Researchers have shown in a new study that the use of sound waves to levitate droplets of water in midair can help improve the detection of harmful heavy metal contaminants in water, such as lead and mercury. These heavy metals are known to be harmful to human health and the environment, which is why detecting even just small amounts of these contaminants is important. The new technique that was made can eventually lead to instruments that can perform real-time, onsite monitoring of contaminants, which can help prevent future lead contamination problems.
“Despite the large variety of water sensors that offer continual monitoring, detection of multiple heavy metals dissolved in water can only be performed by sending samples off for specialized laboratory analysis,” said the research team leader Victor Contreras, from Instituto de Ciencias Físicas UNAM, Mexico. “Our new technique is one step toward the development of a simpler analysis approach that could be applied on-site and in real time. This type of water analysis could be used by agricultural, pharmaceutical, water purification and other industries to monitor water for contaminants.”
Source: The Epoch Times
The researchers explain their new approach which uses a sensitive technique called LIBS or laser induced breakdown spectroscopy. This technique is used to analyze heavy metals present in levitating drops of water.
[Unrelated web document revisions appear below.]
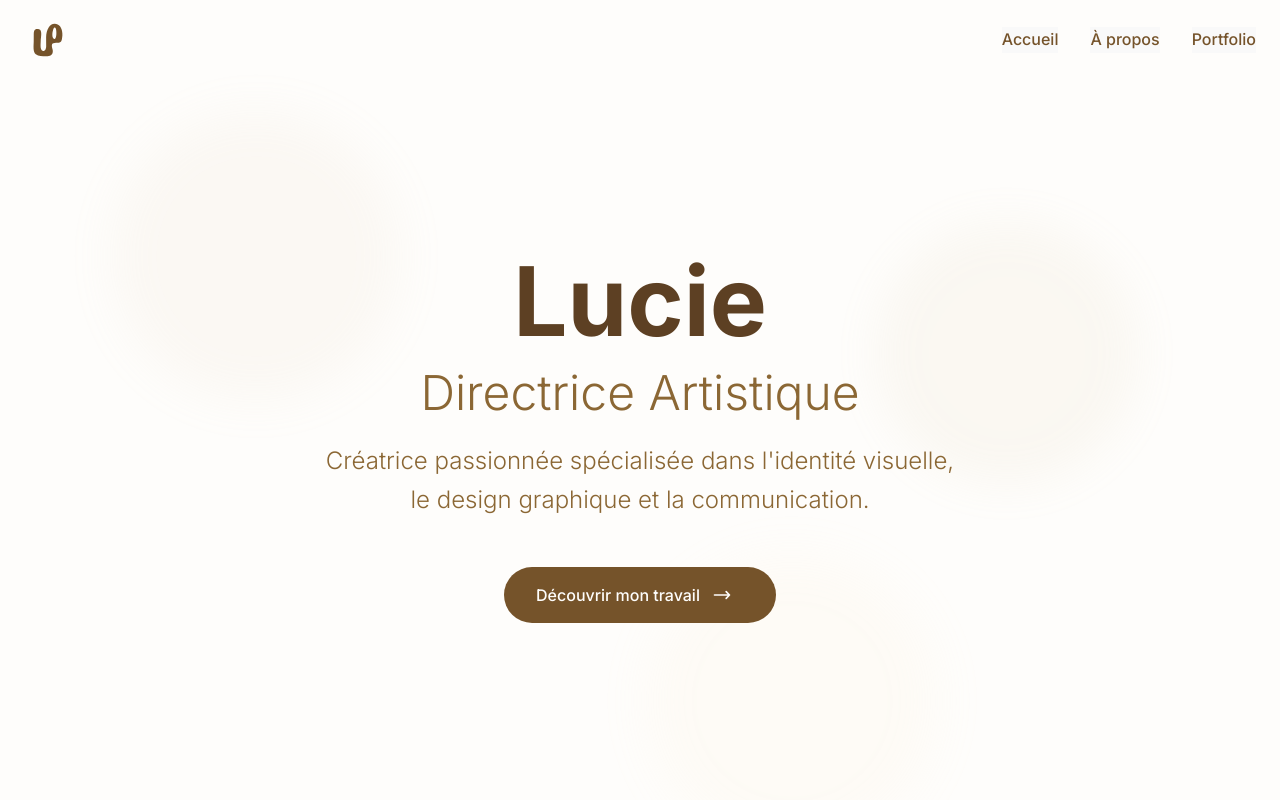
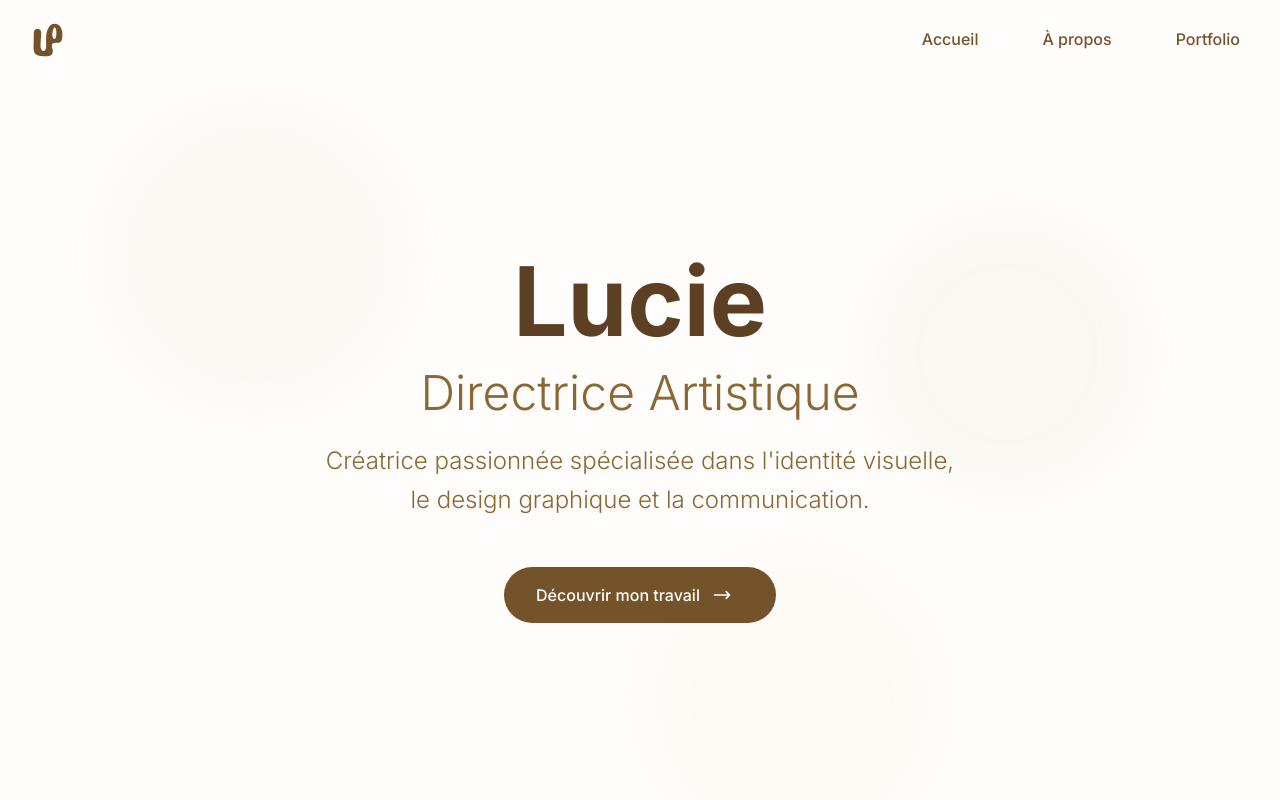
Before and after one commit to UgoColin/portfolio-lucie, a React (Vite) app: page / in a window 1280 px wide. Shown: the top 800 px of the page. Built offline with nearby package versions, Linux system fonts and the light colour scheme.

Commit message:
Enhance button styles for navigation and modal controls with custom hover effects

```diff
--- a/src/index.css
+++ b/src/index.css
@@ -71,10 +71,25 @@ body::before {
   font-weight: 500;
   transition: color 0.3s ease;
   cursor: pointer;
+  background: transparent !important; /* Force transparent */
+  border: none;
+  padding: 0.5rem 1rem;
+  border-radius: 0.5rem;
 }
 
 .nav-link:hover {
   color: var(--warm-brown-800);
+  background: var(--warm-brown-100) !important; /* Force le hover personnalisé */
+}
+
+/* Styles spécifiques pour les boutons de modal */
+.modal-control {
+  background: rgba(0, 0, 0, 0.2) !important;
+  border: 1px solid rgba(0, 0, 0, 0.3) !important;
+}
+
+.modal-control:hover {
+  background: rgba(0, 0, 0, 0.4) !important;
 }
 
 /* Animations personnalisées */
@@ -454,10 +469,6 @@ button:focus-visible {
   a:hover {
     color: #747bff;
   }
-
-  button {
-    background-color: #f9f9f9;
-  }
 }
 
 /* Styles pour le carrousel */
```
By levitating the water droplets, the water is evaporated in a controlled position, which increases the mass concentration of contaminants in the sample and makes it easier to perform LIBS analysis. The researchers showed that their new approach can detect very low levels of the heavy metals like barium, cadmium, and mercury, reliably in just a few minutes.
The researchers explained in their paper that using acoustic waves to levitate a single drop of water allowed them to detect very low concentration of heavy metals. As an example, they were able to detect 0.7 milligrams per liter of cadmium an 0.2 milligrams per liter of barium. They also showed that the acoustic levitation technique is stable enough for reproducible LIBS analysis.
“This technology has a potential to simultaneously detect heavy metals and other elements in water in a fast and cost-effective way,” Contreras said. “An online analyzer based on our technology could one day help prevent environmental disasters and contribute to improved water quality control.”
The researchers are now looking for ways to improve the instrumentation like optimizing the mechanical design of the acoustic trap to achieve levitation conditions that are more stable and thus improving the reproducibility of the LIBS readings. They also plan to increase the sensitivity by stably levitating smaller drops, which will further concentrate the contaminants. This will pave the way for a smaller version of the device since it allows the use of less sensitive but more compact detectors.